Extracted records
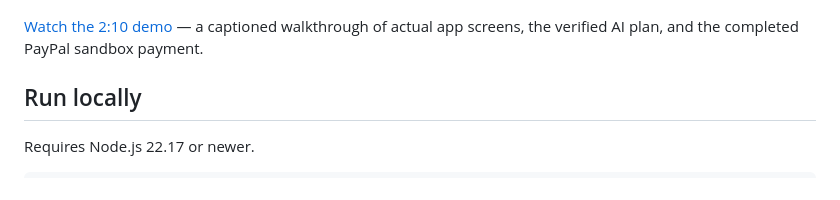
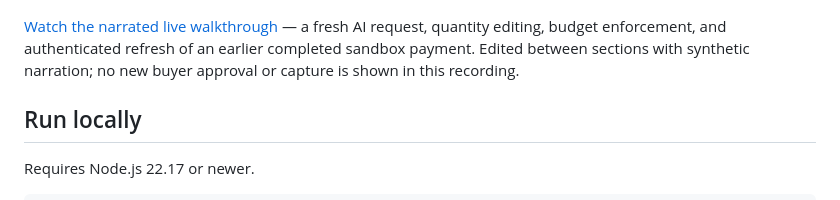
Before and after one commit to Akshit-Singh-00/restockpilot, a Markdown page: README.md, the part around the change. GitHub-like rendering.

Commit message:
Link narrated live app demonstration

```diff
--- a/README.md
+++ b/README.md
@@ -6,7 +6,7 @@ This is a second, separate PayPal AI Hackathon project. Unlike ScopePay’s free
 
 ![RestockPilot dashboard](submission/screenshots/01-overview.png)
 
-[Watch the 2:10 demo](https://youtu.be/yH8ZGAWjhgY) — a captioned walkthrough of actual app screens, the verified AI plan, and the completed PayPal sandbox payment.
+[Watch the narrated live walkthrough](https://youtu.be/fF-ql8vEN98) — a fresh AI request, quantity editing, budget enforcement, and authenticated refresh of an earlier completed sandbox payment. Edited between sections with synthetic narration; no new buyer approval or capture is shown in this recording.
 
 ## Run locally
 
```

_How to complete this task_
Retype each entry exactly as it appears, excluding any image.

_Finished task_
Before and after one commit to Akshit-Singh-00/restockpilot, a Markdown page: README.md, the part around the change. GitHub-like rendering.

Commit message:
Link narrated live app demonstration

```diff
--- a/README.md
+++ b/README.md
@@ -6,7 +6,7 @@ This is a second, separate PayPal AI Hackathon project. Unlike ScopePay’s free
 
 ![RestockPilot dashboard](submission/screenshots/01-overview.png)
 
-[Watch the 2:10 demo](https://youtu.be/yH8ZGAWjhgY) — a captioned walkthrough of actual app screens, the verified AI plan, and the completed PayPal sandbox payment.
+[Watch the narrated live walkthrough](https://youtu.be/fF-ql8vEN98) — a fresh AI request, quantity editing, budget enforcement, and authenticated refresh of an earlier completed sandbox payment. Edited between sections with synthetic narration; no new buyer approval or capture is shown in this recording.
 
 ## Run locally
 
```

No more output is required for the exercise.